A retired Air Force major general penned a letter to Judge Bates lauding Brock’s service, saying that the former officer “risked his life to protect U.S. forces from a Taliban attack, flying below mountain peaks into a valley ‘saturated with enemy forces.'” (RELATED: The Air Force Will Now Give THC-Positive Applicants A Second Chance To Combat Struggles With Recruitment)
“The result thwarted enemy advances on U.S. personnel, saved U.S. lives and defused an ever-escalating situation for the forces at that remote base in Afghanistan,” the major general conveyed.
At the time of the January 6 riot, Brock worked as a commercial airline pilot.
In any case, according to Brock’s attorney Burnham, the Federal Aviation Administration revoked the former officer’s licenses following his 2021 arrest.
Brock is an Air Force Academy alumni from the graduating class of 1989. He was on active duty from 1998-2014. (RELATED: Naval Academy Removes Confederate Name From Campus Building, Replaces It With Dem President)
Brock refused to speak in court before Judge Bates announced his sentenced. He is temporarily a free man until summoned to report to prison; the date is still to be determined.

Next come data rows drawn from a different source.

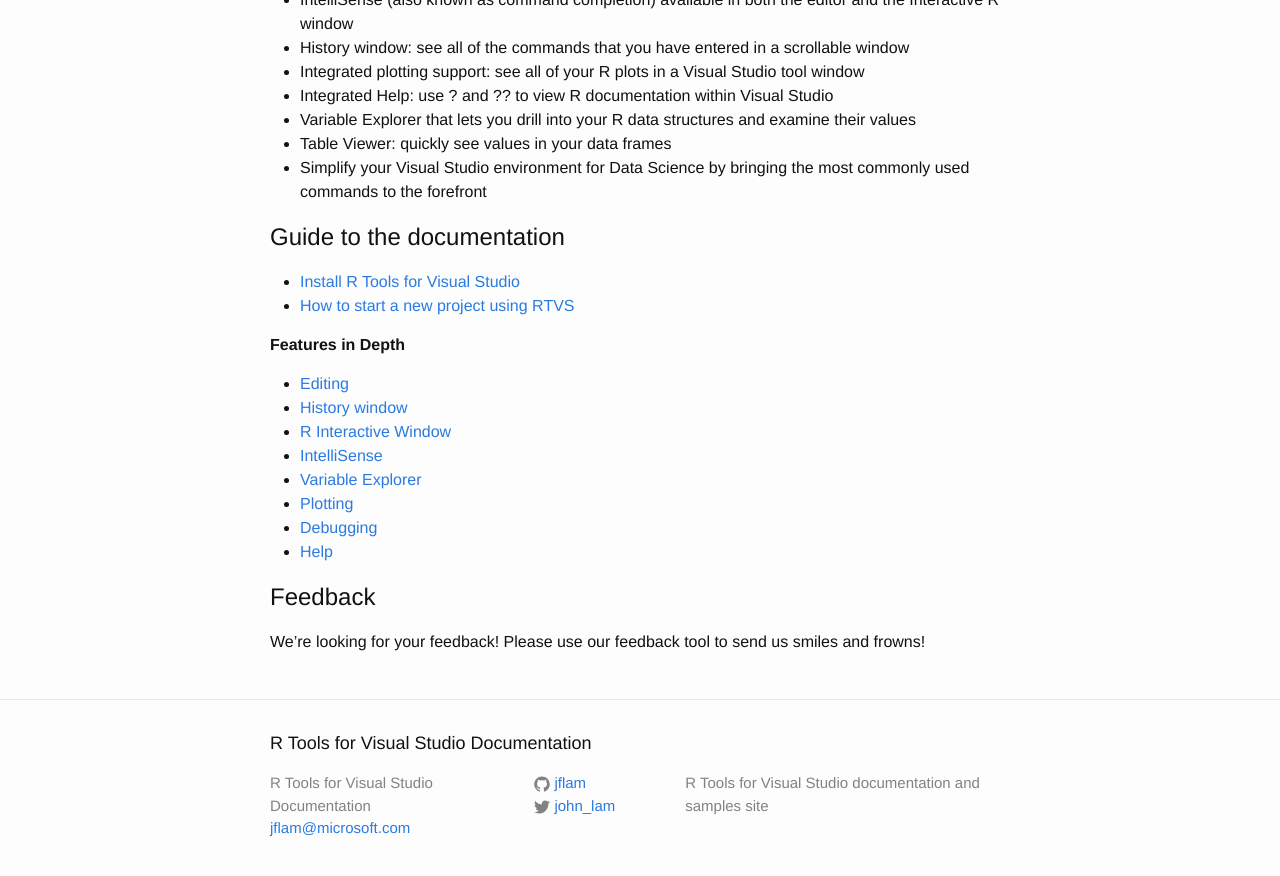
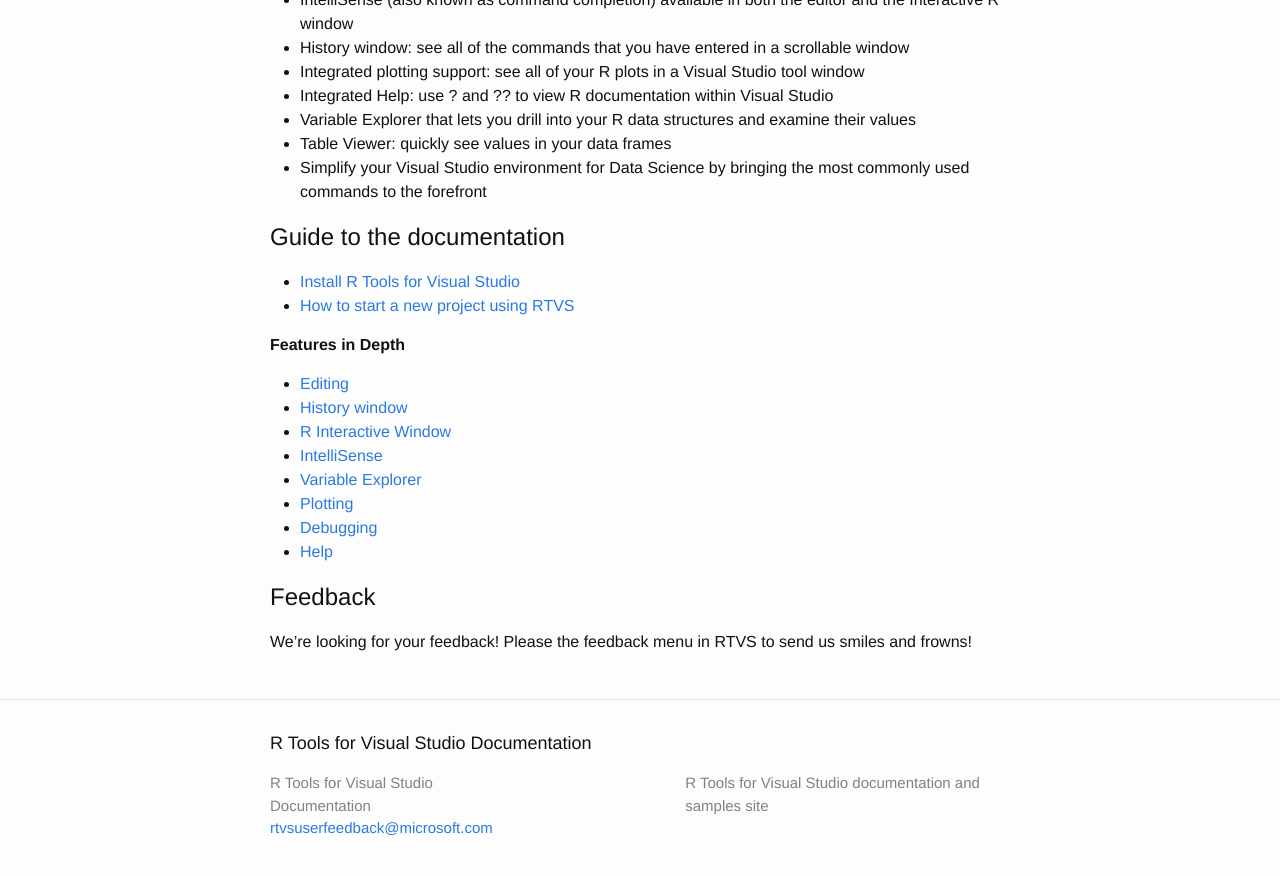
Before and after one commit to microsoft/RTVS-docs, a Jekyll site: the page built from index.md, in a window 1280 px wide and 900 px high, scrolled down 612 px. Shown: the top 876 px of the window. Built offline with Jekyll 4.4.1, drawn with Linux system fonts in a browser that asks for light colours.

Commit message:
Adding Shahrokh's feedback

```diff
--- a/_config.yml
+++ b/_config.yml
@@ -7,13 +7,11 @@
 
 # Site settings
 title: R Tools for Visual Studio Documentation
-email: jflam@microsoft.com
+email: rtvsuserfeedback@microsoft.com
 description: > # this means to ignore newlines until "baseurl:"
     R Tools for Visual Studio documentation and samples site
 baseurl: "/RTVS-docs" # the subpath of your site, e.g. /blog
 url: "https://microsoft.github.io" # the base hostname & protocol for your site
-twitter_username: john_lam
-github_username:  jflam
 
 # Build settings
 markdown: kramdown
--- a/index.md
+++ b/index.md
@@ -36,4 +36,4 @@
 * [Help](help.html)
 
 ## Feedback
-We're looking for your feedback! Please use our feedback tool to send us smiles and frowns!
+We're looking for your feedback! Please the feedback menu in RTVS to send us smiles and frowns!
```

The Associated Press noted in the report that out of the roughly 1,000 individuals that have faced charges for involvement in January 6 Capitol demonstrations, 70 of the 400 that have been sentenced are veterans.